__What the task asks__:
Return, exactly as written, all lines from the line containing "API --> Assembly" to the end of the entries below, with both ends included.

__Dataset entries__:
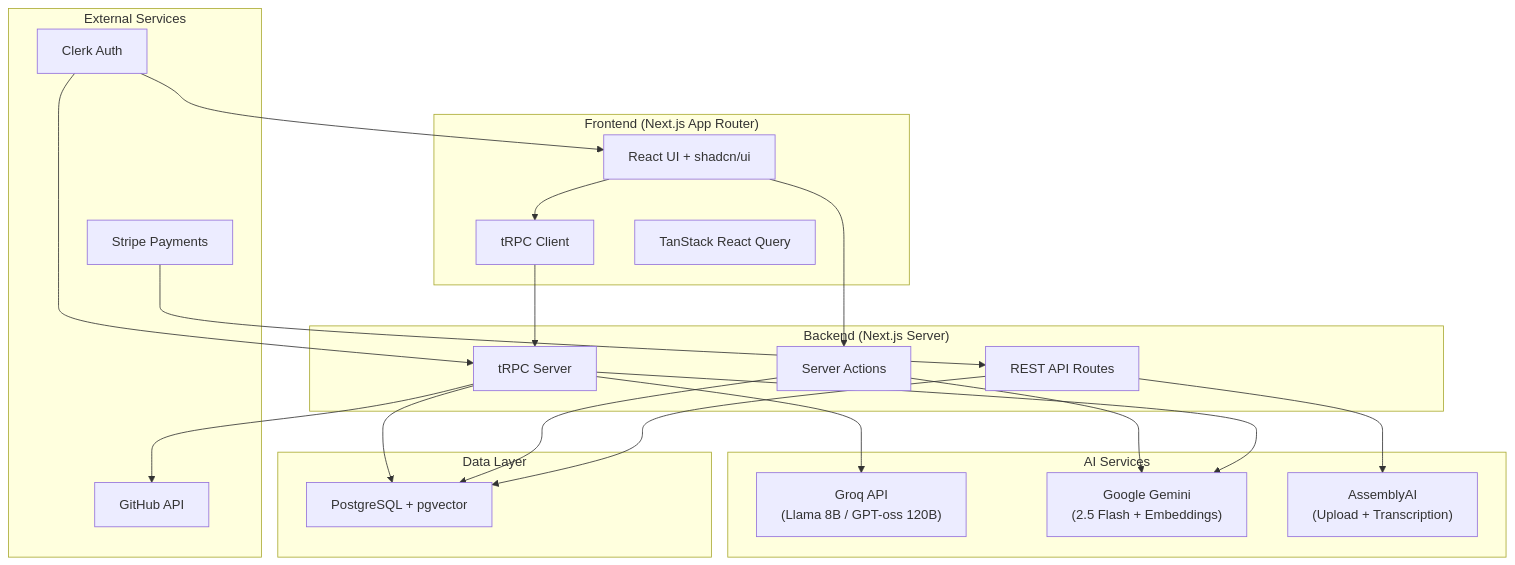
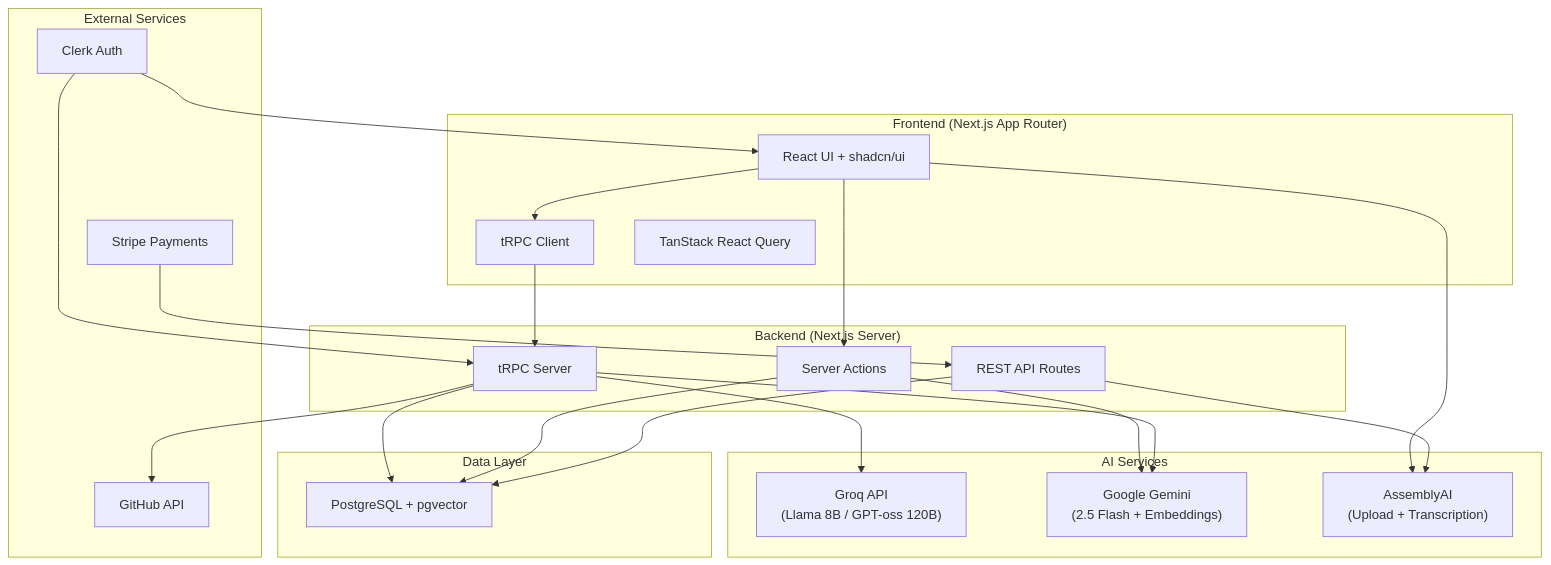
Before and after one commit to SplinterSword/octogen: the first of 2 diagrams in README.md, drawn with Mermaid. The commit also changed other lines of this file, not shown here.

Commit message:
docs: update README for client-side AssemblyAI upload, Vercel 413 workaround, and env vars

````diff
--- a/README.md
+++ b/README.md
@@ -68,42 +68,43 @@
 ```mermaid
 flowchart TB
     subgraph Client["Frontend (Next.js App Router)"]
         UI["React UI + shadcn/ui"]
         TRPC_C["tRPC Client"]
         RQ["TanStack React Query"]
     end
 
     subgraph Server["Backend (Next.js Server)"]
         TRPC_S["tRPC Server"]
         SA["Server Actions"]
         API["REST API Routes"]
     end
 
     subgraph AI["AI Services"]
         Groq["Groq API\n(Llama 8B / GPT-oss 120B)"]
         Gemini["Google Gemini\n(2.5 Flash + Embeddings)"]
         Assembly["AssemblyAI\n(Upload + Transcription)"]
     end
 
     subgraph Data["Data Layer"]
         PG["PostgreSQL + pgvector"]
     end
 
     subgraph External["External Services"]
         GH["GitHub API"]
         Clerk["Clerk Auth"]
         Stripe["Stripe Payments"]
     end
 
     UI --> TRPC_C --> TRPC_S --> PG
     UI --> SA --> Gemini
     SA --> PG
+    UI --> Assembly
     API --> Assembly
     API --> PG
     TRPC_S --> GH
     TRPC_S --> Gemini
     TRPC_S --> Groq
     Clerk --> UI
     Clerk --> TRPC_S
     Stripe --> API
 ```
````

__Task result__:
     API --> Assembly
     API --> PG
     TRPC_S --> GH
     TRPC_S --> Gemini
     TRPC_S --> Groq
     Clerk --> UI
     Clerk --> TRPC_S
     Stripe --> API
 ```
````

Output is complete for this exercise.